• **ACTIVITY**:
Figure out how many lines of the material below contain the word "React". Answer with the number only.

• **RECORDS FOR PROCESSING**:
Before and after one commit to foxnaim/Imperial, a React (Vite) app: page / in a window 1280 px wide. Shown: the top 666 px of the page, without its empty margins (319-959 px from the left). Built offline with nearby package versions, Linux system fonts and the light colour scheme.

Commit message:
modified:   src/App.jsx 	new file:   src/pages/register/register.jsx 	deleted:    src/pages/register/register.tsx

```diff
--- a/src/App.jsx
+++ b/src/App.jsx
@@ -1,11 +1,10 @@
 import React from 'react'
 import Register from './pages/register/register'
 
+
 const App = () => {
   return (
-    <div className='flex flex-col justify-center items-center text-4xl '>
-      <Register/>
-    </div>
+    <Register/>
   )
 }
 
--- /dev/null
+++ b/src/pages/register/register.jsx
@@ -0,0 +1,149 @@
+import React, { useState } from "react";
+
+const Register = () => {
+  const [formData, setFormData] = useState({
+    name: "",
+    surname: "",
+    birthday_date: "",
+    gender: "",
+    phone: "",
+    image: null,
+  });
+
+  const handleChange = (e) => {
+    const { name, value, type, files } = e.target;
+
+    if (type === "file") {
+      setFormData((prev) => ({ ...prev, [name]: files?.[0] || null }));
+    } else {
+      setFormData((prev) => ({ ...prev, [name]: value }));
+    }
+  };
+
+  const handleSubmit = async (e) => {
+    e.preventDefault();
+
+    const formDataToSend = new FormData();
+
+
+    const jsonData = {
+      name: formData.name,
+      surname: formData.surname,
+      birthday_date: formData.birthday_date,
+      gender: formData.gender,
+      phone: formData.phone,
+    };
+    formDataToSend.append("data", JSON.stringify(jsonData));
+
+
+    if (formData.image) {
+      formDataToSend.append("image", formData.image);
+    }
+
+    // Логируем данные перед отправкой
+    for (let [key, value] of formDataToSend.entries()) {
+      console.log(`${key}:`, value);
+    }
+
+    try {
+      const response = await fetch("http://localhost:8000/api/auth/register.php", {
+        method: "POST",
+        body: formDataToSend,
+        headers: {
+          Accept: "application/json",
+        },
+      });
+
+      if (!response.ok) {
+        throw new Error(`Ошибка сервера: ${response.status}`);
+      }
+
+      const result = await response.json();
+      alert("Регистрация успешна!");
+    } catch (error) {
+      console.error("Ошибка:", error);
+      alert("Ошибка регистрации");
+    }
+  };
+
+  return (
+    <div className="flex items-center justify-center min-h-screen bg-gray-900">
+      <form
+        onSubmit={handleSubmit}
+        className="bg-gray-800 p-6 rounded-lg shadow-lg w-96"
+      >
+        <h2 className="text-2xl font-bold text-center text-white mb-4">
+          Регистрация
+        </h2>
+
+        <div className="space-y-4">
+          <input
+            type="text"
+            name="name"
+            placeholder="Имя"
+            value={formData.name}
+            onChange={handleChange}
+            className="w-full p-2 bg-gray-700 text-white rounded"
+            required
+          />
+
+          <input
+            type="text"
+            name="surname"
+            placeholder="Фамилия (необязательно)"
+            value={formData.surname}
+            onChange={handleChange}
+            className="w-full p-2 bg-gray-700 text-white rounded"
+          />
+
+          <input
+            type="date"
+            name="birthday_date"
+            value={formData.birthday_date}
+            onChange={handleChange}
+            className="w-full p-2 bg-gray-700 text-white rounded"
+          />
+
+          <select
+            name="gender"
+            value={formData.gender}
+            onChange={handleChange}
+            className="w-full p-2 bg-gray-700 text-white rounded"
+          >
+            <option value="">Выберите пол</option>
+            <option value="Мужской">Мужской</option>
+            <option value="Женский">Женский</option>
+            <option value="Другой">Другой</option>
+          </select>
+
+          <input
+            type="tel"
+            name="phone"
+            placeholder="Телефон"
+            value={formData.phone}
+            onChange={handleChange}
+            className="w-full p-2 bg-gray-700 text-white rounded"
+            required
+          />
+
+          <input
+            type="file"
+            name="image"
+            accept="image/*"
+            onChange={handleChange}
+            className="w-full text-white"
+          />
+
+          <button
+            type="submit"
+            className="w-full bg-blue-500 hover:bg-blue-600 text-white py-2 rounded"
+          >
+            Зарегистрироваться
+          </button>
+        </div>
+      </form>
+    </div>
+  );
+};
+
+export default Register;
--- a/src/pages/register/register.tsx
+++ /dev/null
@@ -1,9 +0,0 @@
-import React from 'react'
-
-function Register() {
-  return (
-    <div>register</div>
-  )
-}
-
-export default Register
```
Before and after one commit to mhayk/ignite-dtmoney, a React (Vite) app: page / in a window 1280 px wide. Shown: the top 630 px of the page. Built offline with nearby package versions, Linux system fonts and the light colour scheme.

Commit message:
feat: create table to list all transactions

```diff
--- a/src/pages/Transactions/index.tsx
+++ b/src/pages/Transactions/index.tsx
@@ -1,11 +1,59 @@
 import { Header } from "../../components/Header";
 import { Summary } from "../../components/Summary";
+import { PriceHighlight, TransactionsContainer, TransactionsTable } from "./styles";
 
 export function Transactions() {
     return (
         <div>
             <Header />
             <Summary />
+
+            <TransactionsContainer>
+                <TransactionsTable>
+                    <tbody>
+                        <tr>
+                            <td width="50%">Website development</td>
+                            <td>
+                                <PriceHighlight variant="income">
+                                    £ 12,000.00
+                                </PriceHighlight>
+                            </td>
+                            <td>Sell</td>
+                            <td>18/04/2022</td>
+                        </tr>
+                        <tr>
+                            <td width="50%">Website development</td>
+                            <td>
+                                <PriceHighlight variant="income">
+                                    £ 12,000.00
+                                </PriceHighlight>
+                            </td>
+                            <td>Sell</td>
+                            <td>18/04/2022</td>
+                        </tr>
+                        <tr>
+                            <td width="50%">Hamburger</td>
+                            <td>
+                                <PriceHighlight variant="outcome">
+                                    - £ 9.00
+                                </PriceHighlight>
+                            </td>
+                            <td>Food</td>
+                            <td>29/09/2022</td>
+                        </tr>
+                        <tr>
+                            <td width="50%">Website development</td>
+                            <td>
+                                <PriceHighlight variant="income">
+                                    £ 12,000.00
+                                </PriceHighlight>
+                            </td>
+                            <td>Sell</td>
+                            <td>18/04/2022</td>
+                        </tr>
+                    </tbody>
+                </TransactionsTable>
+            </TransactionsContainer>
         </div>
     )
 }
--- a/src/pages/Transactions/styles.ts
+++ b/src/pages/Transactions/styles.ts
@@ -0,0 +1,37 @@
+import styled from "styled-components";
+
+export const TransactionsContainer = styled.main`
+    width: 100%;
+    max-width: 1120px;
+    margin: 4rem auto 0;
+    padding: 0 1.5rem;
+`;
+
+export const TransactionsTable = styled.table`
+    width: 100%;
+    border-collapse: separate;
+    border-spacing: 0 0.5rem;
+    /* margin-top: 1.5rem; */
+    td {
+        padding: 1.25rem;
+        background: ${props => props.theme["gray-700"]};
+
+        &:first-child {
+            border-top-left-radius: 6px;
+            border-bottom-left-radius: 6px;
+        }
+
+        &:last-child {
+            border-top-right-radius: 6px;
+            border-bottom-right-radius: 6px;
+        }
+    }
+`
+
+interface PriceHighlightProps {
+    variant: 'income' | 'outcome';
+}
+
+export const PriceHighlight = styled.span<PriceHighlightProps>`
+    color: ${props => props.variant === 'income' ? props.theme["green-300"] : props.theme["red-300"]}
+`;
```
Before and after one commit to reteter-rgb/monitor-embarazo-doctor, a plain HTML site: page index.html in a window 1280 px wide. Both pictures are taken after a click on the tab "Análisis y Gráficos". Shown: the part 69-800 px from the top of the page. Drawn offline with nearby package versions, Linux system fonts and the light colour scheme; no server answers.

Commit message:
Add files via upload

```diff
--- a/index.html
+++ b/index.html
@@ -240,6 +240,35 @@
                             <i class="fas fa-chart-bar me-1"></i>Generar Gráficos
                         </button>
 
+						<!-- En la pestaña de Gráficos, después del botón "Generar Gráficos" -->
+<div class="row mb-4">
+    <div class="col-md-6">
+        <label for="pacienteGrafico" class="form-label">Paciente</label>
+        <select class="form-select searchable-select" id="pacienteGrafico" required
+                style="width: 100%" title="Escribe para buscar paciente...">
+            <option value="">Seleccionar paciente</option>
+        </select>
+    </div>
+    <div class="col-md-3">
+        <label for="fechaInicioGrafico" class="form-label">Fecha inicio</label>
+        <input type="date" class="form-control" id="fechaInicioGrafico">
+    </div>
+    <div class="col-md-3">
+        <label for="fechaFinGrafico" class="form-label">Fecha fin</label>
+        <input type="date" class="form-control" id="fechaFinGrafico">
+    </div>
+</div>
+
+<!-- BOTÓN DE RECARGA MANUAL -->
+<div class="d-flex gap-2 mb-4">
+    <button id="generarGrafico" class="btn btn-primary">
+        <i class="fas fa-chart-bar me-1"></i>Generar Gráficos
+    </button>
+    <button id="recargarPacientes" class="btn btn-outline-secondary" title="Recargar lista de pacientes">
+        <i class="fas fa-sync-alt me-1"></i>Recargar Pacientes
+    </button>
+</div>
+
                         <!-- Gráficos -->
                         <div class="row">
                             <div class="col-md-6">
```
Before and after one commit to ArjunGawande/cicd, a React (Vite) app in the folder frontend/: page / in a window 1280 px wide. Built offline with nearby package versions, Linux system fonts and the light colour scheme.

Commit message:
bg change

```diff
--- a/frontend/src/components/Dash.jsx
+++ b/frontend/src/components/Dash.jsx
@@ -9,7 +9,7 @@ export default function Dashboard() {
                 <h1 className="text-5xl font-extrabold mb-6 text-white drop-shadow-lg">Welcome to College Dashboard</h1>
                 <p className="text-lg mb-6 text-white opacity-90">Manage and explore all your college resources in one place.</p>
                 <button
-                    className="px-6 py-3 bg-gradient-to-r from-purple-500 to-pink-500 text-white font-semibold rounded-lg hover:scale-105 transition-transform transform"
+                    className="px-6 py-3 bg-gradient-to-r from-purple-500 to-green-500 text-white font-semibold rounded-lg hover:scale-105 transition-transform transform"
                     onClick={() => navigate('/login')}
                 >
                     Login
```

• **OUTPUT**:
6